Genre: Drama and Thriller Running Time: 1 hr. 59 min.
Release Date: September 18th, 1987 MPAA Rating: R
Director: Adrian Lyne Actors: Michael Douglas, Glenn Close, Anne Archer, Ellen Latzen, Stuart Pankin, Ellen Foley, Fred Gwynne
ew York publishing firm lawyer Dan Gallagher (Michael Douglas) and his wife Beth (Anne Archer, in one of her best performances, exuding both quietness and raw emotion) scurry about preparing for a Friday night business gathering, which promotes a peculiar Samurai self-help book. Their 5-year-old (Dan states that she’s 6) toddler Ellen (Ellen Latzen) momentarily gets in the way, but they manage to arrive on time to hobnob with a sea of corporate folks carrying alcoholic beverages. During the event, Dan meets editor Alex Forest (Glenn Close), who shoots daggers at his philandering friend Jimmy (Stuart Pankin).
The following day, Dan runs into Alex yet again, this time in a meeting about the possibility of legal action against an author whose book character seems to be based on a real politician. Afterwards, they cross paths in the rain while hailing a cab, which transitions into a quick drink – and dinner – at a nearby restaurant. “Are you discreet?” asks Alex, as the conversation turns into an opportunity for an affair. When Dan admits that his wife is out of town for the weekend to visit her parents, the two soon rush back to the Gallagher home for sex in the kitchen and then the bedroom. Afterwards, feeling energized, they go dancing at a nightclub.
This initial setup, which doesn’t provide much of an opportunity to show Dan’s displeasure or frustrations with his fixed family life, paints him out to be a wholly unsympathetic figure.
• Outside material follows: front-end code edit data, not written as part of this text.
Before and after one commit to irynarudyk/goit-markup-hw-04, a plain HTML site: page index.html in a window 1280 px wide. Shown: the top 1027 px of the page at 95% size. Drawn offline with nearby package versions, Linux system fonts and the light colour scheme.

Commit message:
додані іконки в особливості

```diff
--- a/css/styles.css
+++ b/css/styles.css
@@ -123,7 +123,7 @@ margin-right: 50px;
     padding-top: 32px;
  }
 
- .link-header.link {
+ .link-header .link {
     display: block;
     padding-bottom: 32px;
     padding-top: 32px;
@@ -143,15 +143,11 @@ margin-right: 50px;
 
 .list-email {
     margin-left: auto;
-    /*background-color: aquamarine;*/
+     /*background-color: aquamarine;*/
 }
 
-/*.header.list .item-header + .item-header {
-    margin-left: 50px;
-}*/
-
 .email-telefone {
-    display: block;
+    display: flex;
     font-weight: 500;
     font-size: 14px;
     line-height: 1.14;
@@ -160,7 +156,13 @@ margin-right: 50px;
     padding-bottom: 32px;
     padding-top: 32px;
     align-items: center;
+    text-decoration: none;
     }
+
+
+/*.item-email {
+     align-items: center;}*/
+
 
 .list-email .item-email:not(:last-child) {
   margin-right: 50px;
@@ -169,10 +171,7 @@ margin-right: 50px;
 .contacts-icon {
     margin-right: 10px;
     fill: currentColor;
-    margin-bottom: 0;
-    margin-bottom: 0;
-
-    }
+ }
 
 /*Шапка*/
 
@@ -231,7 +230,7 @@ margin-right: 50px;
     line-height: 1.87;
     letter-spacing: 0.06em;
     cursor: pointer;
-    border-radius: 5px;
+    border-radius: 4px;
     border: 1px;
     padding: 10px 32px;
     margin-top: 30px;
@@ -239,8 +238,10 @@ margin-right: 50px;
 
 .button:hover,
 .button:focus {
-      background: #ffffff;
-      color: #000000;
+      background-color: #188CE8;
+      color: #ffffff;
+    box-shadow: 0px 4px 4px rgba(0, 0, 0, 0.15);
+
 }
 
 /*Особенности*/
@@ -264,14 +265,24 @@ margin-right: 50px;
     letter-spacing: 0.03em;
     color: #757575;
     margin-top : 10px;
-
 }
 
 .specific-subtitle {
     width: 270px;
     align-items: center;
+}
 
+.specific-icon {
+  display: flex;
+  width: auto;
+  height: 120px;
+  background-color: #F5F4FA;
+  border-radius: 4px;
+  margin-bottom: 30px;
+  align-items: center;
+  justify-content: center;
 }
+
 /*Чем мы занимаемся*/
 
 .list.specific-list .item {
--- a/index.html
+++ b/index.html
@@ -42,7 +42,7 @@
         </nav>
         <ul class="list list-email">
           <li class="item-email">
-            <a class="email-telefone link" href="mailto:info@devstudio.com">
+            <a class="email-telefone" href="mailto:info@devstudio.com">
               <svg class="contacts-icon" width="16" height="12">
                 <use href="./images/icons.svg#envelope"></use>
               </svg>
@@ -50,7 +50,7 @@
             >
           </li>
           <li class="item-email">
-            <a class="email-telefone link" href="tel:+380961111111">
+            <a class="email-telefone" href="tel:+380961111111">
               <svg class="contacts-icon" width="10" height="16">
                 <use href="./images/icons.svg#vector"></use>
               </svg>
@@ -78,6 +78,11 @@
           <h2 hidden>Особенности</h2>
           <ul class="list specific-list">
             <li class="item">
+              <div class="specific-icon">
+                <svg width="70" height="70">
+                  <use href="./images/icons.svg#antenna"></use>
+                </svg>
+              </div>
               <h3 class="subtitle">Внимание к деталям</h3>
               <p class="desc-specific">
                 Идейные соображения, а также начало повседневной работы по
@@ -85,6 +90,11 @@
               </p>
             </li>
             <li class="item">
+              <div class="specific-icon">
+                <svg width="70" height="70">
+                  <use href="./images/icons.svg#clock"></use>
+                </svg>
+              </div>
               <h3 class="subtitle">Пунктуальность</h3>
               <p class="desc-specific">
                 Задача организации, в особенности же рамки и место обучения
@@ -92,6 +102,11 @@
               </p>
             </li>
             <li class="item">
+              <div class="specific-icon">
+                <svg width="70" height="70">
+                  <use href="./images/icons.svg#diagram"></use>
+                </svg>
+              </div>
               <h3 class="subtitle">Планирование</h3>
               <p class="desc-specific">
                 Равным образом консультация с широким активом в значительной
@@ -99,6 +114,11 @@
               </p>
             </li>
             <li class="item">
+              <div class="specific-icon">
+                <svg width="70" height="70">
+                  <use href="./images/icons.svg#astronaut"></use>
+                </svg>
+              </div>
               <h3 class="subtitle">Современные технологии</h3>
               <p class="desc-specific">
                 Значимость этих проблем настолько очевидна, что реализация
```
It’s an anxiety-ridden scenario, though one that is believable and grounded in reality. When Dan awkwardly lies to his wife, and when Alex attempts to turn their one-night fling into further rendezvouses, everything still fits into a perfectly sensible – though no less morally disappointing – premise.
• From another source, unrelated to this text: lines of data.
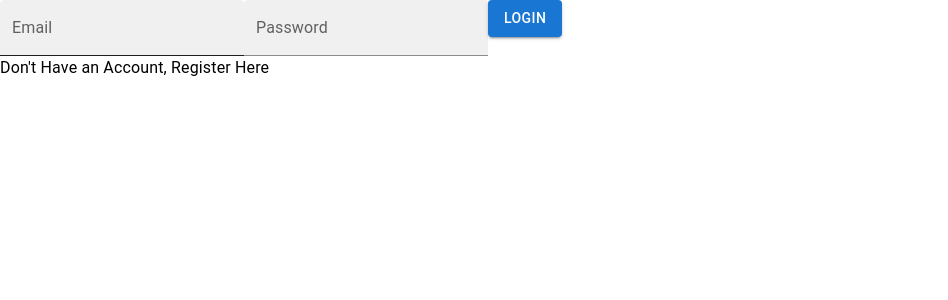
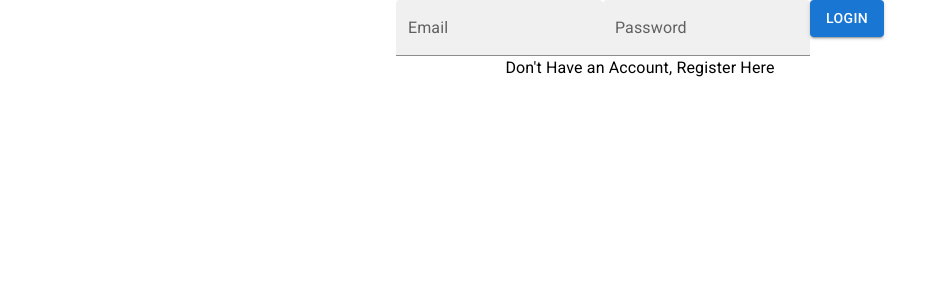
Before and after one commit to harzkr/crm-fe, a React (Create React App) app: page /login in a window 1280 px wide. Shown: the top 300 px of the page, without its empty margins (0-948 px from the left). Built offline with nearby package versions, Linux system fonts and the light colour scheme.

Commit message:
Update CSS styles

```diff
--- a/public/index.html
+++ b/public/index.html
@@ -15,6 +15,10 @@
       user's mobile device or desktop. See https://developers.google.com/web/fundamentals/web-app-manifest/
     -->
     <link rel="manifest" href="%PUBLIC_URL%/manifest.json" />
+    <link
+      rel="stylesheet"
+      href="https://fonts.googleapis.com/css?family=Roboto:300,400,500,700&display=swap"
+    />
     <!--
       Notice the use of %PUBLIC_URL% in the tags above.
       It will be replaced with the URL of the `public` folder during the build.
--- a/src/components/Login/Login.js
+++ b/src/components/Login/Login.js
@@ -1,6 +1,7 @@
 import React from "react";
 import { TextField, Button, Typography } from "@mui/material";
 import { useForm } from "react-hook-form";
+import './styles.css';
 
 const Login = () => {
   const [formType, setFormType] = React.useState("login");
@@ -11,6 +12,7 @@ const Login = () => {
   };
   return (
     <div>
+      <div className="formContainer">
         <form onSubmit={handleSubmit(onSubmit)}>
           <TextField
             id="email"
@@ -43,6 +45,7 @@ const Login = () => {
             : "Already Have an Account, Login Here"}
         </Typography>
       </div>
+    </div>
   );
 };
 
--- /dev/null
+++ b/src/components/Login/styles.css
@@ -0,0 +1,5 @@
+.formContainer {
+  display: flex;
+  flex-direction: column;
+  align-items: center;
+}
```
Lines whose indentation alone changed are shown as unchanged.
In the introductory sequences, the relationship drama escalates, but “Fatal Attraction” doesn’t tip its hand. Nowhere in these moments is it evident that things will take a darker turn toward psychological thrills. “Let’s be friends.” On their final night together before Dan has to return to his wife, Alex becomes inconsolably distraught, lashing out at his looming departure from her life, resulting in a tantrum, some insults, and, finally, an attempted suicide. Alex’s attitude shifts so dramatically, her behavior becoming so erratic and violent, that the remainder of the film is stuck in a brilliantly unnerving state of unease; anything is possible when mental stability is called into question.
Amusingly, there’s a brief reprieve from Alex’s mania, not only in a subplot that finds the Gallaghers considering a new home outside the city, but also in Alex turning up at the office to apologize for her hysterics, acting genuinely contrite. But it’s nerve-wrackingly short-lived; she’s soon calling him incessantly, demanding a face-to-face meeting, essentially blackmailing him with various bits of sordid information, stalking him, and ultimately invading his most personal spaces. Despite Dan’s rash decisions and disregard for his family’s security, Alex’s antagonism is potent enough to push him back into the position of a protagonist; a cat-and-mouse game mutates into a mystery about Alex’s past, as well as alternating levels of control and manipulation. In many ways, “Fatal Attraction” works dually as a cautionary tale and commentary on the responsibilities, consequences, and selfishness some men harbor in romantic relationships; and perhaps even as a revenge fantasy against infidelity.
“I’m not going to be ignored, Dan.” Toward the conclusion, domestic disputes and parental complications summon plenty of suspense, along with morbid escalations that outwardly appear as if the stuff that could only exist in movies. But it’s prevailingly approached with the sincerity necessary to make it all feel authentic; save for the horror-movie finale (which, despite being unforgettable, is also something of a misstep), there’s nothing too overblown or exaggerated about this harrowing duel. Even one of its most iconic images (involving a pet rabbit) isn’t so outlandish as to suggest phoniness. The film’s greatest strength is its design around reality; the most convincing movie monsters tend to be human beings – and Close is outstanding as the embodiment of guilt, angst, and rage, stemming from thoughts of abandonment and betrayal (misguided or otherwise). It’s not surprising that “Fatal Attraction” became the highest grossing picture of the year.
– Mike Massie